“The future belongs to the young and for me as a young person you still have a whole decade ahead of you and you want to inherit the government that you envisage. It is important as a young person to start taking an interest in who is going to govern this country, the country that you want to live in, the country that you want to have a future in,” she said.
She added that young people owe it to those who died to achieve this democracy to flock to the voting stations on Monday.
“The future is in your hands. You have to participate. You can’t just be on the fence because this is your future,” she told SAnews.
Security measures in place
The Director-General said that South Africans are guaranteed a safe and peaceful election as government has security measures put in place.
“On Monday our security cluster led by Minister of Defence, Thandi Modise, held a media briefing and assured South Africans that police and soldiers will be deployed in making sure that a conducive environment exists come Election Day.
“You will find the voting stations properly secured and all we need is you to present yourself and exercise your right to vote in an environment that the security cluster has assured South Africans that they will protect,” Williams said.
Collect your ID campaign
In a bid to accommodate those who would like to collect their identity documents (IDs) to enable them to vote on Monday, Williams said that Home Affairs is running the “collect your ID campaign”.
She said that the department has even extended its operating hours in order to also enable even those who work to collect their IDs.
“A number of South Africans may have either lost their ID or misplaced it. The Department of Home Affairs has extended operating hours so that whoever lost their ID is still able to go and collect.
“The other important matter is that a number of people have applied for their IDs but they have not collected them. This campaign by Home Affairs is to also appeal to those who may have registered or applied but have not collected their ID. The Home Affairs offices are open and we are urging that they go and collect,” she said.
With the elections taking place while the COVID-19 pandemic continues, government has urged all citizens to exercise the health protocols that are currently in place, such as the wearing of a face mask, practicing social distancing and sanitising their hands.
While citizens across the country will be heading to their respective voting stations, Williams said that she will also be casting her vote at Athlone Girls High School.
“I am going to vote and exercise my right.
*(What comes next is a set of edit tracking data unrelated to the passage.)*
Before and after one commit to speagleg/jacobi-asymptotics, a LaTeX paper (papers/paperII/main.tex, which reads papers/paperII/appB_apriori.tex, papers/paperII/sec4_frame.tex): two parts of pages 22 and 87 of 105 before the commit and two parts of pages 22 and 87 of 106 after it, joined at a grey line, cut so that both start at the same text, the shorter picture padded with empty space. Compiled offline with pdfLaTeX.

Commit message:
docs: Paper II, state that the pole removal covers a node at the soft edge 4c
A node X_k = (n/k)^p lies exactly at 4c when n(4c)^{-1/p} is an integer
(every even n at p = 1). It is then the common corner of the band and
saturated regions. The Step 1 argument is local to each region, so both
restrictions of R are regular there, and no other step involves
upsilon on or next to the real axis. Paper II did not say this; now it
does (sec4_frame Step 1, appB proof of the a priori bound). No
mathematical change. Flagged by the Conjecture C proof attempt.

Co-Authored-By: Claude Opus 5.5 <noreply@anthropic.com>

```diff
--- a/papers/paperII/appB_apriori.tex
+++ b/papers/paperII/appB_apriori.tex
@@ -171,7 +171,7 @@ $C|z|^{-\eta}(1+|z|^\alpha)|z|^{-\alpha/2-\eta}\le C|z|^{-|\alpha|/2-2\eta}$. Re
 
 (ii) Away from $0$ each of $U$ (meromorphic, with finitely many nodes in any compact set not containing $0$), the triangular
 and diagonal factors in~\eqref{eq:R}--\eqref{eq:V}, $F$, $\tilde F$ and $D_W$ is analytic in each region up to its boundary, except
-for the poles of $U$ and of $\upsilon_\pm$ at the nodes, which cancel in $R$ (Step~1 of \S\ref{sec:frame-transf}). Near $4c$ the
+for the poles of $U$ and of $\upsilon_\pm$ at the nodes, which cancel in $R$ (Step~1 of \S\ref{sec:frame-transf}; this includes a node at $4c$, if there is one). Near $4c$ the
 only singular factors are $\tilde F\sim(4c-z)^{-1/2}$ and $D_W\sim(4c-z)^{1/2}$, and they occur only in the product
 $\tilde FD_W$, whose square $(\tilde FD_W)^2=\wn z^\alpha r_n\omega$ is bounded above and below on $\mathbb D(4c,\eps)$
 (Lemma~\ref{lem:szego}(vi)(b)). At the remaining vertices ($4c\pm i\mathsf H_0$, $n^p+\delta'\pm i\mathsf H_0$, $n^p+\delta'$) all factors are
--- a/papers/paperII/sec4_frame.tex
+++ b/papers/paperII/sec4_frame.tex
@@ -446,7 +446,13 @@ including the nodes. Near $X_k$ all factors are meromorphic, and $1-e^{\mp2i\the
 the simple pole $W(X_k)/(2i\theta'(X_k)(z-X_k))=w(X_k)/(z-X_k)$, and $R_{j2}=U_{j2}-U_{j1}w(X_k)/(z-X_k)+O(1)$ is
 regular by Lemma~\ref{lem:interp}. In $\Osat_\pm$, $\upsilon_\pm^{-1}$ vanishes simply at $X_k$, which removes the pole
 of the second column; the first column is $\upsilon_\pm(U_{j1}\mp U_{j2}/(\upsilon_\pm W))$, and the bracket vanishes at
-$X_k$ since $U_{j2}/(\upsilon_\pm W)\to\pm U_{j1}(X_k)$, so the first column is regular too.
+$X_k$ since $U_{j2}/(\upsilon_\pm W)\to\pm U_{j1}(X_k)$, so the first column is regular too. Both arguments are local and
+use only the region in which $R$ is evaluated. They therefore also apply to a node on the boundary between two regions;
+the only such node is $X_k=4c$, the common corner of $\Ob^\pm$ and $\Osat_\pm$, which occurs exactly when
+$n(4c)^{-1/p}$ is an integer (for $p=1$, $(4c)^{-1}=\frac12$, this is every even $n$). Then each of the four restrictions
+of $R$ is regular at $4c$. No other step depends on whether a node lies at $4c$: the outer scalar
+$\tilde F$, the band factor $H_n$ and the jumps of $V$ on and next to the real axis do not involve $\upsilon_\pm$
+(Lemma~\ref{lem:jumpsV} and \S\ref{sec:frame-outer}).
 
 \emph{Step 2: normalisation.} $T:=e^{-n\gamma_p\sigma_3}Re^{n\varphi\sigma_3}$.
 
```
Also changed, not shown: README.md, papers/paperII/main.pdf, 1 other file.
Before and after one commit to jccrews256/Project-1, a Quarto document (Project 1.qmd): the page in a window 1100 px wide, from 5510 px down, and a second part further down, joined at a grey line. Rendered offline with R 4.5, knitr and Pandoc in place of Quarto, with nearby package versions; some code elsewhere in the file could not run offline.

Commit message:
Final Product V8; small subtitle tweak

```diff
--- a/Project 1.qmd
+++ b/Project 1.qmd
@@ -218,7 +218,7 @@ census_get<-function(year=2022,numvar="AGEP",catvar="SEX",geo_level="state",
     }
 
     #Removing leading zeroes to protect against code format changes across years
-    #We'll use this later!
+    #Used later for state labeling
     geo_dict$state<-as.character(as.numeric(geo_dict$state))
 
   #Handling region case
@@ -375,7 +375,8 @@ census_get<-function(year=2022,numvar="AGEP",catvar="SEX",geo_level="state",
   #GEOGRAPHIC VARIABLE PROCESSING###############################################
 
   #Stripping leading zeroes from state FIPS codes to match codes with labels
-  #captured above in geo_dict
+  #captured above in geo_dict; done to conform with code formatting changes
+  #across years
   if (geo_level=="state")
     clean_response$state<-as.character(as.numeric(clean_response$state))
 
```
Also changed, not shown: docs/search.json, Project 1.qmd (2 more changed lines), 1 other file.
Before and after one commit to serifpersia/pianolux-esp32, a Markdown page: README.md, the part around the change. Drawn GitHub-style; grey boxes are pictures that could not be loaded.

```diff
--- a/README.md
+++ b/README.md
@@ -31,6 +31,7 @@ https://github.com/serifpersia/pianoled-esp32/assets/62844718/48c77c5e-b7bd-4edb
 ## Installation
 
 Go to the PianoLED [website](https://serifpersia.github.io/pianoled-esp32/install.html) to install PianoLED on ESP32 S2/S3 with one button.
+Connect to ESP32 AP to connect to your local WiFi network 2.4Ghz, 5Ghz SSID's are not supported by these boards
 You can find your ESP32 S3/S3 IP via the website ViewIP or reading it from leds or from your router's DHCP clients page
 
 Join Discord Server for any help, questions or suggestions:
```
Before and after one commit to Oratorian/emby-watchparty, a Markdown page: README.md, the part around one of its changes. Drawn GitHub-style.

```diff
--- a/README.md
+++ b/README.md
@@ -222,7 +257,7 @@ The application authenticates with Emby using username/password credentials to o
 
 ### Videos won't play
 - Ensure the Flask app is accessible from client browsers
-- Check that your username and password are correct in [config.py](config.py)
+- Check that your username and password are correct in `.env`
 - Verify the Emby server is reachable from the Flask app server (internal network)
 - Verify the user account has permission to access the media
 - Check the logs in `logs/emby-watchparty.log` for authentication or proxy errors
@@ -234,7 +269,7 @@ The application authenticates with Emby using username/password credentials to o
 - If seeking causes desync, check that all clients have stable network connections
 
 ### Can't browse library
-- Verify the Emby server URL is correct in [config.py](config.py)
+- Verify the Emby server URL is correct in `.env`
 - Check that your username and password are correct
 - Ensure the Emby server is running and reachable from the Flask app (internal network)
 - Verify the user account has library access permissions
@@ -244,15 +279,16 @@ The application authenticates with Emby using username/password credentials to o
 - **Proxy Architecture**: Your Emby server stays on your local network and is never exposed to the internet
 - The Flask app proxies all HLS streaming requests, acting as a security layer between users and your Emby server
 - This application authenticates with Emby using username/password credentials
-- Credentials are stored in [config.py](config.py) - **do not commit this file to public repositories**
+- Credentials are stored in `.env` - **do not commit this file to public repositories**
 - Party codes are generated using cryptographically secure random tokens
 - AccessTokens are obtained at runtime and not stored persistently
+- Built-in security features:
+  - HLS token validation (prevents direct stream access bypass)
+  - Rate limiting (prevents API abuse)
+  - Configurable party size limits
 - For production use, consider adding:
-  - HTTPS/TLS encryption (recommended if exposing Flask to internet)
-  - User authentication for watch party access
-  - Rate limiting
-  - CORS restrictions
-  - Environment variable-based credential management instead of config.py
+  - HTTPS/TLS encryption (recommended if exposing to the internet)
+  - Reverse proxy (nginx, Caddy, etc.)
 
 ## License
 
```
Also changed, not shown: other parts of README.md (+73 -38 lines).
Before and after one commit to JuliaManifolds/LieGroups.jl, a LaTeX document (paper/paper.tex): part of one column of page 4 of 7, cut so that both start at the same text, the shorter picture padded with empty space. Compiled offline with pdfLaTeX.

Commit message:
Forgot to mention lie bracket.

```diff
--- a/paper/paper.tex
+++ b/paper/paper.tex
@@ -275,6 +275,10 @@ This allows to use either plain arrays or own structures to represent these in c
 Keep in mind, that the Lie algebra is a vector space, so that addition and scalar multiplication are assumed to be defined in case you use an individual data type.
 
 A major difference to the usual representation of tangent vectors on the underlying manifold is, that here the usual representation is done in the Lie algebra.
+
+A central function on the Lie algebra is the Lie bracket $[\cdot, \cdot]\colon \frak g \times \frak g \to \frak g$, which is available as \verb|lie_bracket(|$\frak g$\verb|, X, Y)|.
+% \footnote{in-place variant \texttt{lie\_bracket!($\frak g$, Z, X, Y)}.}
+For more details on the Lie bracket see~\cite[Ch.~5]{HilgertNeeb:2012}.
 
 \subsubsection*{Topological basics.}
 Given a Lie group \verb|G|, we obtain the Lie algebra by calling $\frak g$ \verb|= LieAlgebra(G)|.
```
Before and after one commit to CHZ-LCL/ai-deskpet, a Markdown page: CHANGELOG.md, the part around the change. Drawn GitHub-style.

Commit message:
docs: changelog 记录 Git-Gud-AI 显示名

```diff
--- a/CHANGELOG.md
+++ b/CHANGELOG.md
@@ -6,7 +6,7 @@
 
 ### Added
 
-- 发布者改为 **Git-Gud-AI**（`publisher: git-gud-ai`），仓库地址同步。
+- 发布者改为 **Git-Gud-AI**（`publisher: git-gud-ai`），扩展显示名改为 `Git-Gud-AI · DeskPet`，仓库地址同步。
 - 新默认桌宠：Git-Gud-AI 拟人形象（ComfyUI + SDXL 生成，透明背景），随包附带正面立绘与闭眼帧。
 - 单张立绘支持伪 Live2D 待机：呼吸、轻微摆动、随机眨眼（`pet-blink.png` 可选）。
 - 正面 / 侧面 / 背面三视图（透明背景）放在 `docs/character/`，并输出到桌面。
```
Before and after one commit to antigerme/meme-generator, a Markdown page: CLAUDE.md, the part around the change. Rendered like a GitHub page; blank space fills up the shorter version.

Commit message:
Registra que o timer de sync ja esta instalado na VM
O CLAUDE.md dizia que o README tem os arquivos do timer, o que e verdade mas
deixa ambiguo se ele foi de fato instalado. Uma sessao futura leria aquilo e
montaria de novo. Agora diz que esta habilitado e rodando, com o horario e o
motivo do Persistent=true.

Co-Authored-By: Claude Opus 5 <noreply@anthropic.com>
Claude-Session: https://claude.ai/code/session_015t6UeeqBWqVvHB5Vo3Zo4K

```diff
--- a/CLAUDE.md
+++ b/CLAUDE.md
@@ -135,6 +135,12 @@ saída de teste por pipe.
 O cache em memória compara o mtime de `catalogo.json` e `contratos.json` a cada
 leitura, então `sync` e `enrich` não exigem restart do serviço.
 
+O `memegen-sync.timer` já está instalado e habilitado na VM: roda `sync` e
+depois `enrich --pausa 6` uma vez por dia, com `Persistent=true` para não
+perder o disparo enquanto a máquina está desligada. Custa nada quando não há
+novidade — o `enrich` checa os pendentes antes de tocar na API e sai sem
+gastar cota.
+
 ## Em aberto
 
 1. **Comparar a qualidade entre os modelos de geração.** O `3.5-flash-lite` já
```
I am urging others to follow suite,” she said.
Source: South African Government News Agency